Mason v. Mason, 226 N.C. 740 (1946)

Nov. 20, 1946 · Supreme Court of North Carolina
226 N.C. 740


(Filed 20 November, 1946.)

1. Appeal and Error § 39b—

Plaintiff’s exception to the submission of one of the issues becomes immaterial when the answers to the other issues establish that plaintiff is not entitled to the relief sought.

*7412. Divorce § 81)—

Evidence that less than two years before the institution of the action defendant visited plaintiff at camp and plaintiff visited defendant on furloughs, and that at such times they cohabited as man and wife, is held sufficient to negative the conclusion that conjugal relations between the parties had ceased for the period prescribed by the statute, and supports the verdict in defendant’s favor and judgment denying plaintiff’s suit for divorce on the grounds of two years separation. G. S., 50-6.

Appeal by plaintiff from Clement, J., at March Term, 1946, of GastoN. No error.

Action for divorce on ground of two years separation. G. S., 50-6. The defendant denied they had lived separate and apart for the statutory period.

The plaintiff and defendant were first married in 1929, divorced in an action by the present defendant in May, 1941, and remarried in December, 1941. The plaintiff was inducted into the armed forces of the United States in May, 1942, served in’ Camp Shelby and Camp Pickett until March, 1944, when he went overseas for service in the Pacific Area, returning to this country in July, 1945. Summons in the present action was issued March, 1945. Plaintiff testified he separated himself from the defendant in April, 1942, shortly before he entered the Army, and that they had lived separate and apart since that time.

The defendant denied the separation and testified that on visits to the plaintiff while he was in camp and, on his visits home on furlough, they cohabited as man and wife, and that these marital relations continued up to the time plaintiff sailed in March, 1944.

Issues were submitted to the jury and answered as follows :

“1. Were the plaintiff and defendant lawfully married as alleged in the complaint? Answer: Yes.

“2. Has plaintiff been a resident of North Carolina for a period of six months next preceding the filing of the complaint in this action? Answer: Yes.

“3. Have the plaintiff and defendant lived separate and apart for a period of two years as alleged in the complaint? Answer: No.

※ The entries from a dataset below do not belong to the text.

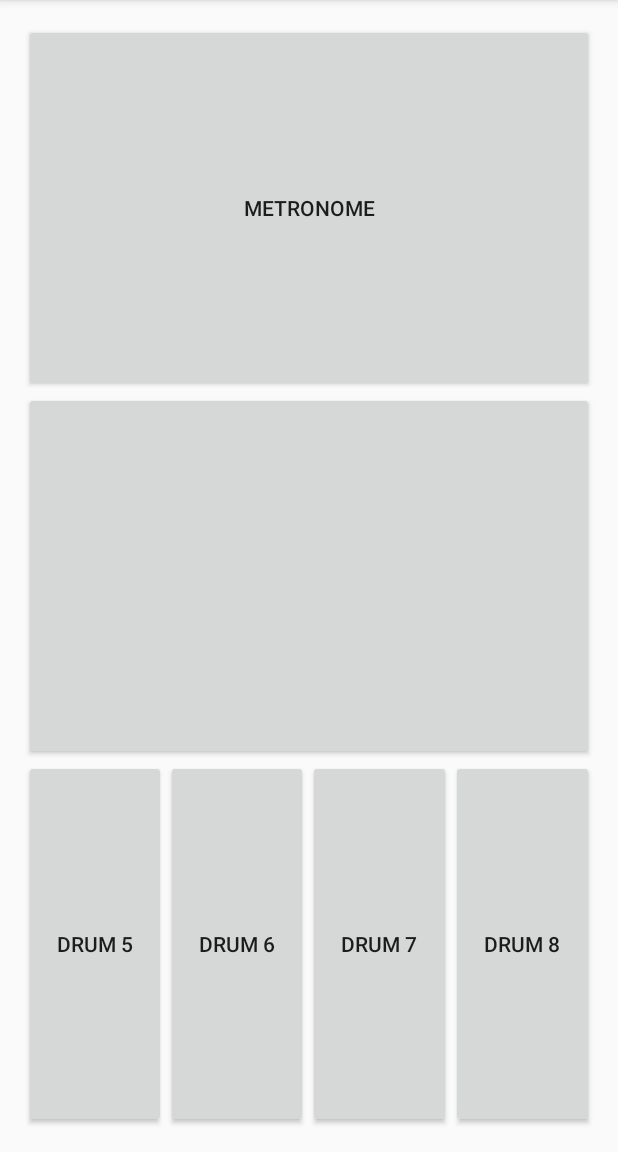
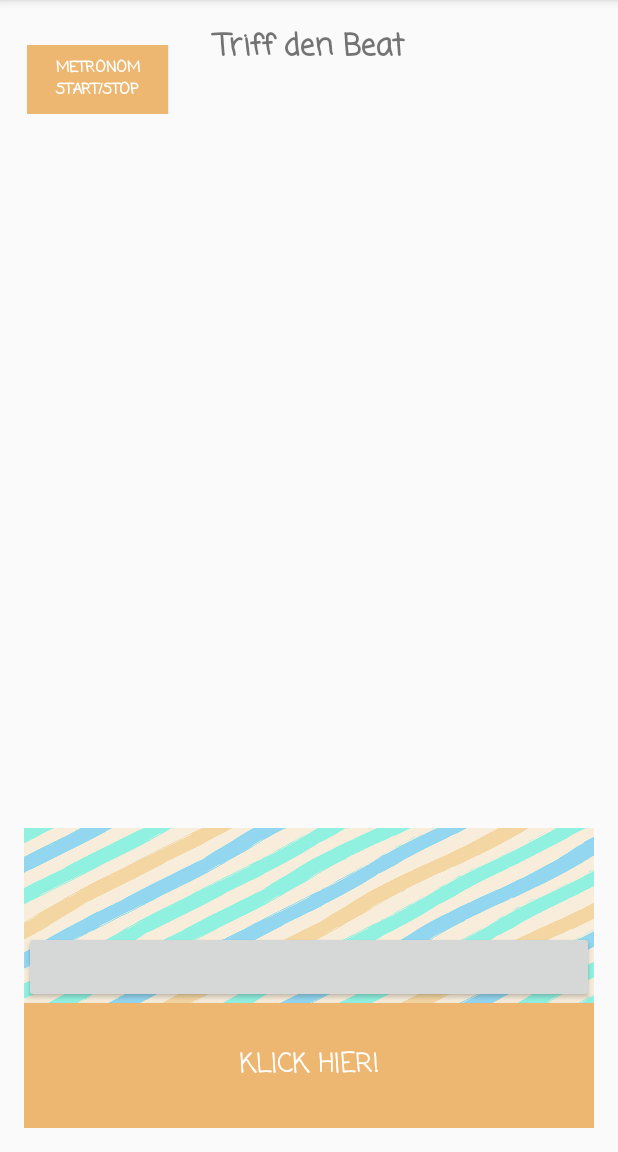
Before and after one commit to VirtualPaws/LearnToBeat, an Android app: the screen it shows after launch (MainActivity), on a phone screen of 412 x 824 dp, the part 84-1236 px from its top. Run offline under Robolectric (Android 15) with nearby library versions, the phone set to English and light mode, and no system bars; 3 statements that could not run were skipped.

Commit message:
disabled clicksound, layout verändert  (dummy)

```diff
--- a/app/src/main/java/com/example/mephysta/learntobeat/MainActivity.java
+++ b/app/src/main/java/com/example/mephysta/learntobeat/MainActivity.java
@@ -25,8 +25,8 @@
     double start;
 
     public static boolean isPlaying = false;
-    public static final int BPM = 100;
-    public static final double TOLERANCE = 0.1;
+    public static final int BPM = 60;
+    public static final double TOLERANCE = 0.25;
     public static final int COLOR_SUCCESS = 0xFF00FF00;
     public static final int COLOR_FAIL = 0xFFFF0000;
     public static final int DIVISOR_SECONDS = 1000;
@@ -43,15 +43,8 @@
         super.onCreate(savedInstanceState);
         setContentView(R.layout.activity_main);
 
-        final MediaPlayer mp1 = MediaPlayer.create(this, R.raw.acoustic_snare);
-        final MediaPlayer mp2 = MediaPlayer.create(this, R.raw.acoustic_snare);
-        final MediaPlayer mp3 = MediaPlayer.create(this, R.raw.acoustic_snare);
-        final MediaPlayer mp4 = MediaPlayer.create(this, R.raw.acoustic_snare);
+
         final MediaPlayer mp5 = MediaPlayer.create(this, R.raw.acoustic_snare);
-        final MediaPlayer mp6 = MediaPlayer.create(this, R.raw.acoustic_snare);
-        final MediaPlayer mp7 = MediaPlayer.create(this, R.raw.acoustic_snare);
-        final MediaPlayer mp8 = MediaPlayer.create(this, R.raw.acoustic_snare);
-
 /*
         // METRONOME
         metronome = new Metronome();
@@ -67,8 +60,6 @@
             beat2time.put(i,(60/(double)BPM)*i);
             Log.d(i + ". beat", " " + beat2time.get(i));
         }
-
-
 
         metronome = new Metronome(BPM, 1000, 18.35, 16.35);
         metronomeThread = new Thread(metronome);
@@ -106,15 +97,6 @@
                             resultBtn.setBackgroundColor(COLOR_FAIL);
                         }
                         break;
-                    case R.id.drum6:
-                        mp6.start();
-                        break;
-                    case R.id.drum7:
-                        mp7.start();
-                        break;
-                    case R.id.drum8:
-                        mp8.start();
-                        break;
                     default:
                         Log.d("", "Unknown button: " + v.getId());
                 }
@@ -123,16 +105,9 @@
 
         Button btn1 = (Button) findViewById(R.id.drum1);
         Button btn5 = (Button) findViewById(R.id.drum5);
-        Button btn6 = (Button) findViewById(R.id.drum6);
-        Button btn7 = (Button) findViewById(R.id.drum7);
-        Button btn8 = (Button) findViewById(R.id.drum8);
 
         btn1.setOnClickListener(listener);
         btn5.setOnClickListener(listener);
-        btn6.setOnClickListener(listener);
-        btn7.setOnClickListener(listener);
-        btn8.setOnClickListener(listener);
-
 
         // ATTENTION: This was auto-generated to implement the App Indexing API.
         // See https://g.co/AppIndexing/AndroidStudio for more information.
--- a/app/src/main/res/layout/activity_main.xml
+++ b/app/src/main/res/layout/activity_main.xml
@@ -1,5 +1,5 @@
 <?xml version="1.0" encoding="utf-8"?>
-<LinearLayout xmlns:android="http://schemas.android.com/apk/res/android"
+<RelativeLayout xmlns:android="http://schemas.android.com/apk/res/android"
     xmlns:tools="http://schemas.android.com/tools"
     android:layout_width="match_parent"
     android:layout_height="match_parent"
@@ -8,50 +8,84 @@
     android:paddingRight="@dimen/activity_horizontal_margin"
     android:paddingTop="@dimen/activity_vertical_margin"
     android:orientation="vertical"
+
     tools:context="com.example.mephysta.learntobeat.MainActivity">
+
+    <TextView
+        android:id="@+id/titel"
+        android:text="@string/titel"
+        android:layout_width="match_parent"
+        android:layout_height="40dp"
+        android:textAlignment="center"
+        android:textSize="20sp"
+        android:textStyle="bold"
+        android:fontFamily="casual"
+        />
+
+    <LinearLayout
+        android:id="@+id/linearLayout"
+        android:layout_width="fill_parent"
+        android:layout_height="50dp"
+        android:orientation="horizontal"
+        android:padding="2dp"
+        android:weightSum = "2"
+        android:layout_weight="0.01"
+        android:layout_marginTop="12dp"
+        android:layout_alignParentTop="true"
+        android:layout_alignParentLeft="true"
+        android:layout_alignParentStart="true">
+
+        <Button
+            android:id="@+id/drum1"
+            android:text="Metronom  Start/Stop"
+            android:layout_width="0dip"
+            android:layout_height="match_parent"
+            android:layout_weight="0.5"
+
+            android:textSize="10dp"
+            android:fontFamily="casual"
+            android:textStyle="bold"
+            android:textColor="@color/white"
+            android:background="@color/btnBackground"
+            android:soundEffectsEnabled="false"/>
+            />
+    </LinearLayout>
+
+    <Button
+        android:id="@+id/drum5"
+        android:text="Klick hier!"
+        android:layout_width="match_parent"
+        android:layout_height="83dp"
+        android:layout_gravity="bottom"
+        android:layout_alignParentBottom="true"
+        android:layout_alignParentLeft="true"
+        android:layout_alignParentStart="true"
+
+        android:textSize="17sp"
+        android:fontFamily="casual"
+        android:textStyle="bold"
+        android:textColor="@color/white"
+        android:background="@color/btnBackground"
+        android:soundEffectsEnabled="false"/>
 
     <Button
         android:layout_width="match_parent"
-        android:layout_height="0dp"
-        android:layout_weight="0.33"
-        android:text="Metronome"
-        android:id="@+id/drum1"/>
+        android:layout_height="wrap_content"
+        android:id="@+id/result"
+        android:layout_above="@+id/drum5"
+        android:layout_alignParentLeft="true"
+        android:layout_alignParentStart="true"
+        />
 
-    <Button
+    <ImageView
         android:layout_width="match_parent"
-        android:layout_height="0dp"
-        android:layout_weight="0.33"
-        android:id="@+id/result"/>
+        android:layout_height="200dp"
+        android:id="@+id/imageView"
+        android:layout_gravity="bottom"
+        android:background="@drawable/bg_stripes_02"
+        android:layout_marginBottom="0dp"
+        android:layout_alignParentBottom="true"
+        android:layout_alignParentLeft="true"
+        android:layout_alignParentStart="true" />
 
-    <LinearLayout
-        android:layout_width="match_parent"
-        android:layout_height="0dp"
-        android:layout_weight="0.33"
-        android:orientation="horizontal">
-
-        <Button
-            android:layout_width="0dp"
-            android:layout_height="match_parent"
-            android:layout_weight="0.25"
-            android:text="drum 5"
-            android:id="@+id/drum5"/>
-        <Button
-            android:layout_width="0dp"
-            android:layout_height="match_parent"
-            android:layout_weight="0.25"
-            android:text="drum 6"
-            android:id="@+id/drum6"/>
-        <Button
-            android:layout_width="0dp"
-            android:layout_height="match_parent"
-            android:layout_weight="0.25"
-            android:text="drum 7"
-            android:id="@+id/drum7"/>
-        <Button
-            android:layout_width="0dp"
-            android:layout_height="match_parent"
-            android:layout_weight="0.25"
-            android:text="drum 8"
-            android:id="@+id/drum8"/>
-    </LinearLayout>
-</LinearLayout>
+</RelativeLayout>
--- a/app/src/main/res/values/colors.xml
+++ b/app/src/main/res/values/colors.xml
@@ -3,4 +3,7 @@
     <color name="colorPrimary">#3F51B5</color>
     <color name="colorPrimaryDark">#303F9F</color>
     <color name="colorAccent">#FF4081</color>
+    <color name="white">#FFFFFF</color>
+    <color name="black">#000000</color>
+    <color name="btnBackground">#edb771</color>
 </resources>
--- a/app/src/main/res/values/strings.xml
+++ b/app/src/main/res/values/strings.xml
@@ -1,3 +1,5 @@
 <resources>
     <string name="app_name">LearnToBeat</string>
+    <string name="titel">Triff den Beat</string>
+    <string name="metronom">Metronom</string>
 </resources>
--- a/app/src/main/res/values/styles.xml
+++ b/app/src/main/res/values/styles.xml
@@ -6,6 +6,7 @@
         <item name="colorPrimary">@color/colorPrimary</item>
         <item name="colorPrimaryDark">@color/colorPrimaryDark</item>
         <item name="colorAccent">@color/colorAccent</item>
+
     </style>
 
 </resources>
```
Also changed, not shown: app/src/main/res/drawable/bg_stripes_02.jpg (added).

“4. Was said separation due to fault of plaintiff? Answer: Yes.”

Harley B. Gaston and Willis C. Smith for plaintiff.

P. C. Froneberger for defendant.

Devin, J.

The plaintiff assigns error in the action of the trial court in submitting to the jury the fourth issue as to whether the separation was due to the fault of the plaintiff. However, in view of the verdict on the third issue, by which it was determined by the jury that the plaintiff and defendant had not lived separate and apart from each other *742for two years as alleged, tbe ruling of tbe court in tbis respect becomes immaterial.

Tbe evidence offered by tbe defendant was sufficient to support tbe verdict, and to negative tbe conclusion that conjugal relations between husband and wife bad ceased for tbe period prescribed by tbe statute. Young v. Young, 225 N. C., 340, 34 S. E. (2d), 154; Dudley v. Dudley, 225 N. C., 83, 33 S. E. (2d), 489; Byers v. Byers, 222 N. C., 298 (304) ; Woodruff v. Woodruff, 215 N. C., 685, 3 S. E. (2d), 5.

Likewise, tbe exception to tbe judge’s charge, when considered contextually and in tbe light of tbe verdict, cannot be sustained. Controverted issues of fact as to separation and cessation of cohabitation between tbe husband and wife were decided by tbe jury in favor of tbe defendant, and judgment denying tbe plaintiff’s suit for divorce was properly entered. Moody v. Moody, 225 N. C., 89, 33 S. E. (2d), 491; Taylor v. Taylor, 225 N. C., 80, 33 S. E. (2d), 492.

In tbe trial we find

No error.